* _YOUR ASSIGNMENT_: Wherever the word "User" occurs in the lines below, copy the whole line.

Detected change data
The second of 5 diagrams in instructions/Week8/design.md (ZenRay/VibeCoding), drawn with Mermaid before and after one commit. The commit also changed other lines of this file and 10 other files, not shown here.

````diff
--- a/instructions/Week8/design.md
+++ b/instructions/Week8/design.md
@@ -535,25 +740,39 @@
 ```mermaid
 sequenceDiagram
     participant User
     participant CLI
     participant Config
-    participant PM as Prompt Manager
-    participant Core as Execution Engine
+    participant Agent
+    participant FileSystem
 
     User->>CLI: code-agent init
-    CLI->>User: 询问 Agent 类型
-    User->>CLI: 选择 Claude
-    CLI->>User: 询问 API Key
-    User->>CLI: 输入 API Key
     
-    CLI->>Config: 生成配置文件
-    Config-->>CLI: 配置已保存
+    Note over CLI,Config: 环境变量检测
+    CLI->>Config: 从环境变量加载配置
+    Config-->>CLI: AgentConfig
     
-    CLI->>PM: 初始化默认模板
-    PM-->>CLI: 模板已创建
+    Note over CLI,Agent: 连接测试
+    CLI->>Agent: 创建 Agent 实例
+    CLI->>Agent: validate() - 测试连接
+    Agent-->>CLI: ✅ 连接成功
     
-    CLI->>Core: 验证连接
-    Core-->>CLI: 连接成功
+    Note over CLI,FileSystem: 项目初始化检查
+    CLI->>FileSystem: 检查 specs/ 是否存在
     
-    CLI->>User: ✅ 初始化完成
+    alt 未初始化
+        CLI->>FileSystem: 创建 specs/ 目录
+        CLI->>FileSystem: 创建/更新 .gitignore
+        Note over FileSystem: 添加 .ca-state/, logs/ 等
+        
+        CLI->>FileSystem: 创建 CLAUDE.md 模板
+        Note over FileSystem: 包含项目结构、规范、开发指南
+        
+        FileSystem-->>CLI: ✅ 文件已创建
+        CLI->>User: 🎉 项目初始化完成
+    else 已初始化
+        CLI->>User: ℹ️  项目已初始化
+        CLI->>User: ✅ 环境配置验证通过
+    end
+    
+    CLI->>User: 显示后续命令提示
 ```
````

---

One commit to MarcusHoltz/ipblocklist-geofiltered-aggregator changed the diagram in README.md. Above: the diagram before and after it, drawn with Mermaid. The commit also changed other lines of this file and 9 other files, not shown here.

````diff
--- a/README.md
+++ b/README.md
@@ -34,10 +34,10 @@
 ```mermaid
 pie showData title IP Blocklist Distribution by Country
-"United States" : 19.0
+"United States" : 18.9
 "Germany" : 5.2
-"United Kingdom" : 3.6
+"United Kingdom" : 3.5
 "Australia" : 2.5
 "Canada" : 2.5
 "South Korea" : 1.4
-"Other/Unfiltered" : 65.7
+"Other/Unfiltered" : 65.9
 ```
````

* _EXERCISE SOLUTION_:
     participant User
     User->>CLI: code-agent init
-    CLI->>User: 询问 Agent 类型
-    User->>CLI: 选择 Claude
-    CLI->>User: 询问 API Key
-    User->>CLI: 输入 API Key
-    CLI->>User: ✅ 初始化完成
+        CLI->>User: 🎉 项目初始化完成
+        CLI->>User: ℹ️  项目已初始化
+        CLI->>User: ✅ 环境配置验证通过
+    CLI->>User: 显示后续命令提示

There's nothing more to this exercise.